Definition of 'Corporate Hierarchy'
The corporate hierarchy is important for several reasons. First, it helps to ensure that there is a clear chain of command, so that employees know who to report to and who is responsible for making decisions. Second, the hierarchy helps to create a sense of order and structure within the company, which can be helpful for productivity and efficiency. Third, the hierarchy can help to promote accountability, as employees are held responsible for their own work and the work of those below them.
There are a number of different types of corporate hierarchies. The most common type is the functional hierarchy, which organizes employees according to their functional area, such as sales, marketing, or finance. Another common type is the geographic hierarchy, which organizes employees according to their geographic location. Finally, there is the product hierarchy, which organizes employees according to the products or services that they work on.
The type of corporate hierarchy that a company uses will depend on a number of factors, such as its size, industry, and culture. However, regardless of the type of hierarchy that is used, it is important that the hierarchy is clear and well-defined, so that employees understand their roles and responsibilities.
In addition to the formal hierarchy, there is also an informal hierarchy that exists in many companies. The informal hierarchy is based on factors such as seniority, experience, and personal relationships. The informal hierarchy can be just as important as the formal hierarchy, as it can influence how employees are treated and how decisions are made.

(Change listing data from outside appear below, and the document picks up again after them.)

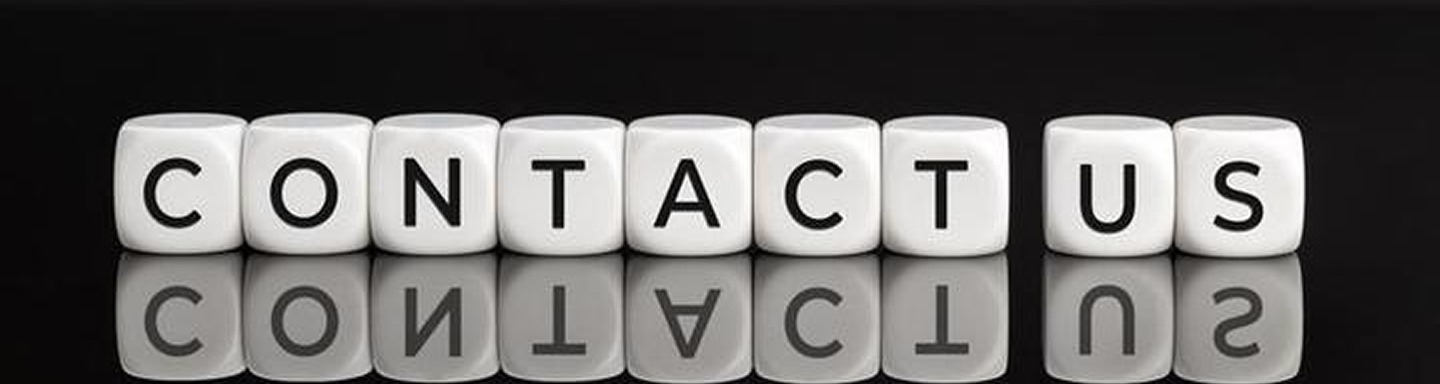
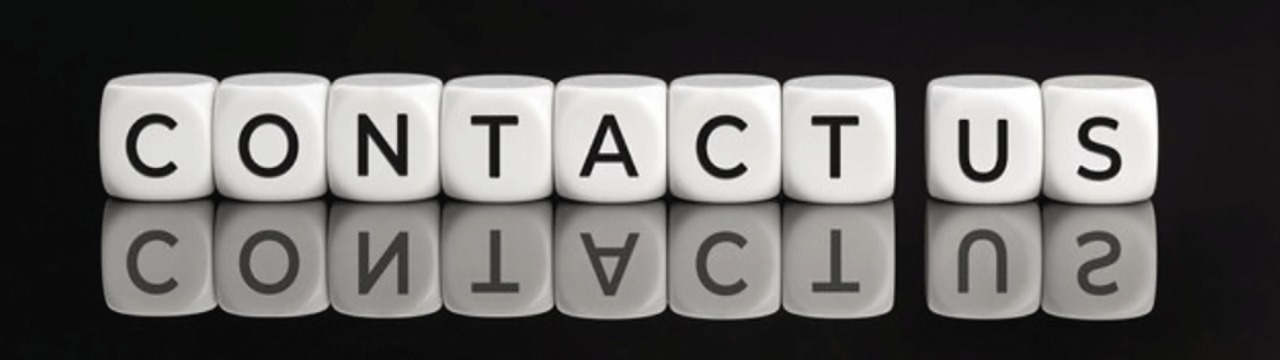
contact us is responsive

diff --git a/src/Component/HeroSection.jsx b/src/Component/HeroSection.jsx
@@ -1,7 +1,8 @@
 import assets from "../assets/assets";
 import { Users, CheckCircle } from "lucide-react";
 import TraderUsersBadge from "./TraderUsersBadge";
-import { motion } from "framer-motion";
+import { motion } from "framer-motion"; // eslint-disable-line
+import { Link } from "react-router-dom";
 
 export default function HeroSection() {
   return (
@@ -92,8 +93,8 @@ export default function HeroSection() {
 
           {/* ✅ Button + Badge (Mobile only) */}
           <div className="mt-6 flex items-center space-x-3 lg:hidden">
-            <a
-              href="#"
+            <Link
+              to="/#register"
               className="group relative overflow-hidden bg-white text-black px-6 py-3 rounded-lg font-semibold inline-block"
             >
               {/* Background fill on hover */}
@@ -103,7 +104,7 @@ export default function HeroSection() {
               <span className="relative z-10 group-hover:text-white transition-colors duration-300">
                 Start Now <span className="ml-2 ">→</span>
               </span>
-            </a>
+            </Link>
 
             {/* Mobile badge — smaller beside button */}
             <div className="scale-75">

diff --git a/src/Component/ContactUs.jsx b/src/Component/ContactUs.jsx
@@ -178,18 +178,18 @@ const ContactUs = () => {
   return (
     <div className="min-h-screen bg-[#eceae0] pb-12">
       {/* Contact Image Section */}
-      <motion.div
-        initial={{ opacity: 0, y: 30 }}
-        animate={{ opacity: 1, y: 0 }}
-        transition={{ duration: 0.8, ease: "easeOut" }}
-        className="w-full mb-10"
-      >
-        <img
-          src={assets.contact}
-          alt="Contact Us"
-          className="w-full h-[40vh] md:h-[60vh] object-cover shadow-2xl"
-        />
-      </motion.div>
+       <motion.div
+         initial={{ opacity: 0, y: 30 }}
+         animate={{ opacity: 1, y: 0 }}
+         transition={{ duration: 0.8, ease: "easeOut" }}
+         className="w-full mb-10 bg-[#0e0e0e]"
+       >
+         <img
+           src={assets.contact}
+           alt="Contact Us"
+           className="w-full h-[35vh] md:h-[60vh] object-contain md:object-cover shadow-2xl"
+         />
+       </motion.div>
 
       {/* Contact Information Sections */}
       <motion.div

diff --git a/src/Component/Navbar.jsx b/src/Component/Navbar.jsx
@@ -16,7 +16,7 @@ export default function Navbar() {
         duration: 0.8,
         ease: "easeOut",
       }}
-      className="fixed top-7 z-50 bg-[#1E4A44] shadow-xl border-gray-300 rounded-xl max-w-7xl mx-auto left-0 right-0 px-6 md:px-6 
+      className="fixed top-6 z-50 bg-[#1E4A44] shadow-xl rounded-xl max-w-7xl mx-auto left-0 right-0 px-6 md:px-6 
                  md:mx-auto md:left-0 md:right-0
                  max-md:max-w-sm max-md:mx-0 max-md:left-4 max-md:right-auto"
     >

diff --git a/src/Component/Footer.jsx b/src/Component/Footer.jsx
@@ -3,7 +3,7 @@ import assets from "../assets/assets";
 
 export default function Footer() {
   return (
-    <div className="bg-gray-100 font-poppins py-5 px-4 md:px-8">
+    <div className="bg-[#EDE8D0] font-poppins py-5 px-4 md:px-8">
       <footer
         className="max-w-7xl mx-auto text-gray-300 rounded-2xl border border-[#1f1f1f] shadow-[0_8px_25px_rgba(0,0,0,0.6)] p-12 md:p-16 relative overflow-hidden"
         style={{

diff --git a/src/Component/LoginPage.jsx b/src/Component/LoginPage.jsx
@@ -176,7 +176,7 @@ const LoginPage = () => {
   };
 
   return (
-    <div id="register" className="min-h-screen bg-[#eceae0] flex flex-col md:flex-row items-center justify-center px-6 py-12 gap-10">
+    <div id="register" className="min-h-screen bg-[#EDE8D0] flex flex-col md:flex-row items-center justify-center px-6 py-12 gap-10">
       
       {/* LEFT SECTION */}
       <motion.div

The corporate hierarchy is a complex system that can have a significant impact on the way a company operates. By understanding the different types of hierarchies and how they work, managers can create a more effective and efficient organization.
Do you have a trading or investing definition for our dictionary? Click the Create Definition link to add your own definition. You will earn 150 bonus reputation points for each definition that is accepted.
Is this definition wrong? Let us know by posting to the forum and we will correct it.